When Ja Morant soared to block a transition layup attempt by Los Angeles Lakers guard Avery Bradley on Sunday, the Memphis Grizzlies’ bench jumped to its feet and the superlatives started flying. Lakers star LeBron James called it a “spectacular play” made possible by “rockets in his calf muscle,” and the Grizzlies’ Jaren Jackson Jr. called it “probably the best block I’ve seen.” Social media was agog over various replay angles, all of which seemed more preposterous than the last.
Morant’s block was amazing on its face, and it combined the many elements of his game that have positioned the third-year guard to make his first all-star team next month: speed, timing, powerful leaping ability, body control and high basketball intelligence. But the highlight play will endure in the collective memory because it also melded aspects of other famous blocks.

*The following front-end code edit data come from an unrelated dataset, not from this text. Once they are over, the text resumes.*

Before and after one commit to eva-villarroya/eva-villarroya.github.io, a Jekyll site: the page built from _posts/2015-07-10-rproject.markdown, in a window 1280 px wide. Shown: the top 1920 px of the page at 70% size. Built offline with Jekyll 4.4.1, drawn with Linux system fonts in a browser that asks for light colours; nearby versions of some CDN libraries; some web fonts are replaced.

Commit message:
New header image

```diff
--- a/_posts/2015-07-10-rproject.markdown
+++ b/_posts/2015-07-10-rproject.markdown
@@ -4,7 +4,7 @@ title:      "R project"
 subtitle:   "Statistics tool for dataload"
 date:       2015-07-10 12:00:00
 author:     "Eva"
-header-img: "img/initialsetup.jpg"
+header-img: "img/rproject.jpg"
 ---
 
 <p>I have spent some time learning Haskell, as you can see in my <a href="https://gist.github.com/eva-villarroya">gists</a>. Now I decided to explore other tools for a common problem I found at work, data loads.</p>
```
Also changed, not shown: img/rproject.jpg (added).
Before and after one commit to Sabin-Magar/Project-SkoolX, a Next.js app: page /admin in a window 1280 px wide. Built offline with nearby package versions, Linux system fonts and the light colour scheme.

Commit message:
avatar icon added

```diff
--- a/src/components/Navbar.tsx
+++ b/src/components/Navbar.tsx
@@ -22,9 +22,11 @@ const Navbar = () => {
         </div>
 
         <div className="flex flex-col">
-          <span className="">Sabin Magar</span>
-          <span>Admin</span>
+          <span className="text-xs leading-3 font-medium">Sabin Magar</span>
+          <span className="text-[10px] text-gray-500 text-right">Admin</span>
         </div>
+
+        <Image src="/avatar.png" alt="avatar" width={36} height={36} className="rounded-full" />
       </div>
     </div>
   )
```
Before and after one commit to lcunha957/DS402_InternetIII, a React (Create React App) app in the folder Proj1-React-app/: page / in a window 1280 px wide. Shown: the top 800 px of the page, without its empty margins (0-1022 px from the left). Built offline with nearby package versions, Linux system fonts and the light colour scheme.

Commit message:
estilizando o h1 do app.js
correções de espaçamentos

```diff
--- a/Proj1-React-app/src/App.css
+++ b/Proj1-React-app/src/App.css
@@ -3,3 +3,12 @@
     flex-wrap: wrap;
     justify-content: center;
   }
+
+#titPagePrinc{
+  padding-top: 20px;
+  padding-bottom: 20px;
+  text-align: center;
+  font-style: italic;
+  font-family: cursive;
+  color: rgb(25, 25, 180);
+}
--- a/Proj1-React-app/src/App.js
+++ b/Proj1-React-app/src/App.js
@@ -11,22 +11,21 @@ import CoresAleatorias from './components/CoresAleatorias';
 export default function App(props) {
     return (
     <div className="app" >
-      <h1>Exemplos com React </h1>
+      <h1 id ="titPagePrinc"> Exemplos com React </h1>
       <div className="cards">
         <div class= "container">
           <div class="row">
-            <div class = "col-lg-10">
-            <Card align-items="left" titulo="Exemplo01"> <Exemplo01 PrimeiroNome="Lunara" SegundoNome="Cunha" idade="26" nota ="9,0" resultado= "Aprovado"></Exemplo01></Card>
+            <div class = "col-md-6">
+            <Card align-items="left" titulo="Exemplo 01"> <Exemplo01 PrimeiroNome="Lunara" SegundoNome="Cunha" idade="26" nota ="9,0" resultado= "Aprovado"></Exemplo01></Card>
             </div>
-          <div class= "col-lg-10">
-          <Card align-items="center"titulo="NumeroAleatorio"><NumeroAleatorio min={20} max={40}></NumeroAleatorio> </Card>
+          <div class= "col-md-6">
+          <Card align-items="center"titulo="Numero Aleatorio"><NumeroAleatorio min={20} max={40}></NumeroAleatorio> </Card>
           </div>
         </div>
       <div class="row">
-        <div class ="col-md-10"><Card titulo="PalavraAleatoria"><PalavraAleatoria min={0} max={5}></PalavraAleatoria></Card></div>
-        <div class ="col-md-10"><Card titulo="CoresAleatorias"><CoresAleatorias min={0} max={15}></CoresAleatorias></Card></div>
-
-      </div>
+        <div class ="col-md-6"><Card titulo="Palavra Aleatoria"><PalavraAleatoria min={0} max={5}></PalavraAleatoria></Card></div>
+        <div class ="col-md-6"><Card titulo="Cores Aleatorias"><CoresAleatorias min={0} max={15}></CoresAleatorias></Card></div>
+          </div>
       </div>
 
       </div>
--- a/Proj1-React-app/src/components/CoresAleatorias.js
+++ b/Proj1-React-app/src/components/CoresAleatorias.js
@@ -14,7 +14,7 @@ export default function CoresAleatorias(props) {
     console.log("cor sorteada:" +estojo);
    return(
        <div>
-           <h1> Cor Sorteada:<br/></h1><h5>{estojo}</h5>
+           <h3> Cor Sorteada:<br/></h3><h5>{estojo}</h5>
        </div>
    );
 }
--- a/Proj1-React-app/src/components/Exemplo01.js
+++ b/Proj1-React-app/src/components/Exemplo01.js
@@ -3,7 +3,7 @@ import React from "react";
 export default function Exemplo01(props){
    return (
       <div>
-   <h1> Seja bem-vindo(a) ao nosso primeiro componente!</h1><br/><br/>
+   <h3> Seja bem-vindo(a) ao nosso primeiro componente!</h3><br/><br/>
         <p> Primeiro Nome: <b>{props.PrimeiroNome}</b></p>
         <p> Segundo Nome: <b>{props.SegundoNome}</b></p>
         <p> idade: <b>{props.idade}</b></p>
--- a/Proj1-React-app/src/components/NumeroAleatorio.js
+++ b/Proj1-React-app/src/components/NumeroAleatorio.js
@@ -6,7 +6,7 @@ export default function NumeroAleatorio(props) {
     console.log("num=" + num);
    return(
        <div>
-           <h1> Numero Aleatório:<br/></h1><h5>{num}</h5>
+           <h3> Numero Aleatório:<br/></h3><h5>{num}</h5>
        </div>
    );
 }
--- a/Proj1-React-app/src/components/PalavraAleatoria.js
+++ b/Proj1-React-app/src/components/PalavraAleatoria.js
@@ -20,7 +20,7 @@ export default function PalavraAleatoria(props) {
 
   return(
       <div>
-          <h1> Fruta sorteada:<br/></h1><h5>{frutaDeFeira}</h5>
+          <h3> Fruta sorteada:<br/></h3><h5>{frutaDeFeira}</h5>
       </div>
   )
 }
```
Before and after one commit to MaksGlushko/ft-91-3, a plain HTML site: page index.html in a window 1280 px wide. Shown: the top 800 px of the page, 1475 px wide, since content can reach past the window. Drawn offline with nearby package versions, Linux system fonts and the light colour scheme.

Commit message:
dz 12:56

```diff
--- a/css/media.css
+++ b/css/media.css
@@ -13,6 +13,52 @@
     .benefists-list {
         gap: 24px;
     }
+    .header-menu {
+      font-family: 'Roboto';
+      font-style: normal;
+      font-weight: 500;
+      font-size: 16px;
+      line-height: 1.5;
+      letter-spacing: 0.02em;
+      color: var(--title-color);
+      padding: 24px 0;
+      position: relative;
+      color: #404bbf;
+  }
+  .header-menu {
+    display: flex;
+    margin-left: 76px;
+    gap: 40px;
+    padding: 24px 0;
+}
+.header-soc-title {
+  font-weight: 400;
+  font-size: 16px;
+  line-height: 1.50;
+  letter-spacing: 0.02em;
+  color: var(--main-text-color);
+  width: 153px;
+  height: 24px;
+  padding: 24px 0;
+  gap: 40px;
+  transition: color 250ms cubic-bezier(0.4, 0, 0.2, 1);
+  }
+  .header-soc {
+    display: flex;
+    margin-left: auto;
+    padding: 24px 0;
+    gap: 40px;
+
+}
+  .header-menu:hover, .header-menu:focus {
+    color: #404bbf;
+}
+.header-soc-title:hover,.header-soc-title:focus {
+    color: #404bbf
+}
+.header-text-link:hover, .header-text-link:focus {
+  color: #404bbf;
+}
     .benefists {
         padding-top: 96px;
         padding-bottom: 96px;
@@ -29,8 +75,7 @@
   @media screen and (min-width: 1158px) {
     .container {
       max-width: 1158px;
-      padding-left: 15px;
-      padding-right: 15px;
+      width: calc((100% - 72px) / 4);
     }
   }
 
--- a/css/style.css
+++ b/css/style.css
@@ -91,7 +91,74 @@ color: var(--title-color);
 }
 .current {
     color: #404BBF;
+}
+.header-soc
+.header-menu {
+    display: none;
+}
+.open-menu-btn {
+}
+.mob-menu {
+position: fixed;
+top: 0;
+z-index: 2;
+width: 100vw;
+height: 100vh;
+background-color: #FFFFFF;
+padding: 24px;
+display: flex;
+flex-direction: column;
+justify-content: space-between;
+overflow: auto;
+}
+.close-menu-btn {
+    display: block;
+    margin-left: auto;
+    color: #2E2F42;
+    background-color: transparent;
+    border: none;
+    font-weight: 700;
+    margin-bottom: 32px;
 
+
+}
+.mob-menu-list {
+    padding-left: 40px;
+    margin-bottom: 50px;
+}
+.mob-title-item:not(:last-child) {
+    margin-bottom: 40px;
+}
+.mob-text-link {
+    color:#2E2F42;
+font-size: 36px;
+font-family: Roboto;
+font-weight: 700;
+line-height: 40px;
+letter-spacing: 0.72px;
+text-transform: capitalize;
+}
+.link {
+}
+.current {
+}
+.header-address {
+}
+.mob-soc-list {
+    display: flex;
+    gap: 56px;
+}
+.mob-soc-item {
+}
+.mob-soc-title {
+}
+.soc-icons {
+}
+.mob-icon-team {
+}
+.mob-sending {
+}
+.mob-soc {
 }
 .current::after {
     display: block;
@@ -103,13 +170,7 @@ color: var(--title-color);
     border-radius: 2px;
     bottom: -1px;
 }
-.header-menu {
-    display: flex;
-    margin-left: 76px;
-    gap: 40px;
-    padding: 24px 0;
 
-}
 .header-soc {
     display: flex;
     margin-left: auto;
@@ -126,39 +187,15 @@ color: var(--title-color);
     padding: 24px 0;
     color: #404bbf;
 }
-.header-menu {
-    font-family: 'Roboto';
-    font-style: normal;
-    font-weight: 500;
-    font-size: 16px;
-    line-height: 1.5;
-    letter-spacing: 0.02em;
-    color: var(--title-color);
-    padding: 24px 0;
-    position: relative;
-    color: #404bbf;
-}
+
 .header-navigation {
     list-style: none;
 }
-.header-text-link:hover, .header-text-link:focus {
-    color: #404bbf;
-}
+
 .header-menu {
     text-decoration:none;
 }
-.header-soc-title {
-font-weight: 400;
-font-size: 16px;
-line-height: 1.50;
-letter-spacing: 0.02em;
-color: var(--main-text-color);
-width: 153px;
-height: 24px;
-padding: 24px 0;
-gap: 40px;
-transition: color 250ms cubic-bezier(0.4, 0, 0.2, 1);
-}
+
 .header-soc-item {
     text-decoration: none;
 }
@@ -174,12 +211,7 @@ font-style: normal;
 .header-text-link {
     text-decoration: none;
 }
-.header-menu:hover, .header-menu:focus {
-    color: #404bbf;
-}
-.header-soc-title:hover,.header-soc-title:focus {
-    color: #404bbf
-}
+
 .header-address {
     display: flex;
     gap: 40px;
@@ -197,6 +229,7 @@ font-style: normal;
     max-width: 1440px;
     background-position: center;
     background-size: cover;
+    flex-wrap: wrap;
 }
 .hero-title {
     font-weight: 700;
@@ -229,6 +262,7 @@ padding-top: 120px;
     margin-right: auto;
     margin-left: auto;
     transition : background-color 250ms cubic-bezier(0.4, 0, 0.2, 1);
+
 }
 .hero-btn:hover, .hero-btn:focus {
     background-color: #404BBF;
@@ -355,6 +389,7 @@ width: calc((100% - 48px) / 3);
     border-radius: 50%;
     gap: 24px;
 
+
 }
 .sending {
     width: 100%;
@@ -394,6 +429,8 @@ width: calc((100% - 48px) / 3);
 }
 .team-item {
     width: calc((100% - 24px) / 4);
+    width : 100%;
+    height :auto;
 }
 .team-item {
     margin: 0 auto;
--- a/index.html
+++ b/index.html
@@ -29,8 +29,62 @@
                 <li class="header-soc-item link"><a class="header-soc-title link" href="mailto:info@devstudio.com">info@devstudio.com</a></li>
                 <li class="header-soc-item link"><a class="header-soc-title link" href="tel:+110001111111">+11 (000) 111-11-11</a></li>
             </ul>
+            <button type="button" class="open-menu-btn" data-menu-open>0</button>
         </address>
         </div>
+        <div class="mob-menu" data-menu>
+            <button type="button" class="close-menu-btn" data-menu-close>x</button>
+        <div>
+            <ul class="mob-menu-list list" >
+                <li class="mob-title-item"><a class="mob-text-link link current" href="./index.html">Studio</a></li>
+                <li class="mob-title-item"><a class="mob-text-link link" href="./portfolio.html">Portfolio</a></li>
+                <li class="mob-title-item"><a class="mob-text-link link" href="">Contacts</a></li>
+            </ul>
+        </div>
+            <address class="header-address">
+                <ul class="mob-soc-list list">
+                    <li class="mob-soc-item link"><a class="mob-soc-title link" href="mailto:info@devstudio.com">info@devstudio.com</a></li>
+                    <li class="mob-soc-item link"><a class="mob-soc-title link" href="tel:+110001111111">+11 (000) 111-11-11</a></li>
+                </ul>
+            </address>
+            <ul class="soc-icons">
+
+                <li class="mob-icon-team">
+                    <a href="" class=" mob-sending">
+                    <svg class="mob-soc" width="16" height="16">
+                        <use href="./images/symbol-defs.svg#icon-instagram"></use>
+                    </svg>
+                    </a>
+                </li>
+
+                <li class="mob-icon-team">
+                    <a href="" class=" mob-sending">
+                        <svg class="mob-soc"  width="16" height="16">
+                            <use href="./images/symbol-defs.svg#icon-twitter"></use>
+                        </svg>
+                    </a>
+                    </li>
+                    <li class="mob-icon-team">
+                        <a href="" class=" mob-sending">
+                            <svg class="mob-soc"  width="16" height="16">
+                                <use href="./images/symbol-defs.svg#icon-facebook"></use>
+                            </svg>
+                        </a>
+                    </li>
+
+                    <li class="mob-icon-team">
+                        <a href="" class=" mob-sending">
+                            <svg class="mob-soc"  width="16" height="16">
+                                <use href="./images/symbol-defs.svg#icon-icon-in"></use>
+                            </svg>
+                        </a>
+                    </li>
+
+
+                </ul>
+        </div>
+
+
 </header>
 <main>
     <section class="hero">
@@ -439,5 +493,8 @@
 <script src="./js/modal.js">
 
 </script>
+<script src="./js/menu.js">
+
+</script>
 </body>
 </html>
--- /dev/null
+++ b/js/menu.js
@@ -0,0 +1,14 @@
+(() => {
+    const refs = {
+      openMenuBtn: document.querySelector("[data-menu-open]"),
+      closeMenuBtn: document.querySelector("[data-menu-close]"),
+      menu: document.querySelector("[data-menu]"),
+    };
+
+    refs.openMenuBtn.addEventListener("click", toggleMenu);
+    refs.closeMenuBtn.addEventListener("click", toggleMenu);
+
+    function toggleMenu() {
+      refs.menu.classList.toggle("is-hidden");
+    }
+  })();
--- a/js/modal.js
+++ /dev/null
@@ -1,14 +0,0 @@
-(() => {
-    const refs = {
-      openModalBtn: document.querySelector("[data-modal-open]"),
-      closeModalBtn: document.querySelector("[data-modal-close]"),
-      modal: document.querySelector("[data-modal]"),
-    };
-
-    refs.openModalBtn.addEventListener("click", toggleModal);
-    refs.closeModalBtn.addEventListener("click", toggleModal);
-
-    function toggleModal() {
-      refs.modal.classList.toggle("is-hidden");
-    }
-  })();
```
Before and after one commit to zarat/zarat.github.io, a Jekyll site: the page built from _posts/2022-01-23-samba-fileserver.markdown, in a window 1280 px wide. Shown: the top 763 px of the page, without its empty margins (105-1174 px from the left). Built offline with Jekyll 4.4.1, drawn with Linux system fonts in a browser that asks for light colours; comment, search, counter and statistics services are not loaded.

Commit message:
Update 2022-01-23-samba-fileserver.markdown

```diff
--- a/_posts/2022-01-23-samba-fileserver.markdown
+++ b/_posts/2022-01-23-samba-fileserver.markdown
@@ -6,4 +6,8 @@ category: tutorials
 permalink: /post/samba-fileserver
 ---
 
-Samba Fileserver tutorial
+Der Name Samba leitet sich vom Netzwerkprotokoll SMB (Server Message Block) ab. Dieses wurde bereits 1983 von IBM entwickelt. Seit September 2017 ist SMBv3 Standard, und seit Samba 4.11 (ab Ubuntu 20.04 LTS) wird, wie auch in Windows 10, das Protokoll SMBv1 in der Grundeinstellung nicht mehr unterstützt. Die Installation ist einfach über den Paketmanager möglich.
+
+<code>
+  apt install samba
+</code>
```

James noted that Morant began the play by “stalking down [his] prey” in the same way that James blocked Golden State Warriors forward Andre Iguodala during the closing minutes of Game 7 of the 2016 NBA Finals. Just as James gave chase during arguably the most revered defensive play in league history, Morant was hustling back after a turnover near midcourt.
“Bad mistake on my part,” he said. “I should have recognized they were doubling and blitzing me. I just got careless with the ball.”
In 2016, James sprinted back to thwart a fast break after a Kyrie Irving miss left Cleveland exposed. On Sunday, Morant retreated after losing the ball under pressure from Bradley. Both James and Morant gave chase from the backcourt before picking up steam as they got closer to the hoop and then downshifting slightly to calibrate their positioning. In both cases, they benefited from the presence of another defender: J.R. Smith helped slow Iguodala, while Desmond Bane did the same to Bradley.
In addition to the half-foot gap between their listed heights, there were two other crucial differences: The 6-foot-9 James leaped off one foot and blocked Iguodala’s shot with his right hand, while the 6-3 Morant leaped off both feet and deflected Bradley’s shot with both hands. Indeed, Morant’s block had more in common mechanically with Michael Jordan’s legendary block of Ron Mercer in 2002.
Jordan, out of retirement for the second time and playing for the Washington Wizards at 38, missed a jumper and raced back in transition to catch up with the much younger Mercer in the final minute of a tight game against the Chicago Bulls, his former team. As Mercer attempted a layup while driving to the right side of the basket, Jordan jumped off two feet and plucked the ball out of the air with both hands, pulling it back over his head to ensure he didn’t pin it against the backboard.
At his apex, Morant also snatched the ball with both hands but smartly deflected it off the glass to avoid a goaltending violation. The sheer verticality of Morant’s effort was impressive — his hands were even with the box on the backboard, and his head was nearly at rim level.
But the roots of Morant’s highlight trace back even further than Jordan, all the way to legendary Boston Celtics center Bill Russell. Though blocks weren’t an official stat when Russell played in the 1950s and 1960s, he was regarded as a defensive mastermind for his ability to protect the paint. Russell has been credited for understanding and demonstrating the importance of controlling the block’s result to prevent the offensive team from getting another scoring chance and to potentially start a transition opportunity.
Instead of spiking the ball into the stands or slamming it hard off the glass for emphasis, Morant almost delicately redirected the ball into the open court roughly 90 degrees to his right. That allowed him to land, collect himself, grab the ball and race off in the other direction, just like Russell preached.
“Most times on the break like that, if you block it, they might have a player trailing to get the ball and lay it up,” Morant explained. “I was trying to block the shot, stop them from scoring and secure the ball at the same time. It worked out perfect for me. Now I’m probably all over the Internet for it.”
Images from NBA League Pass.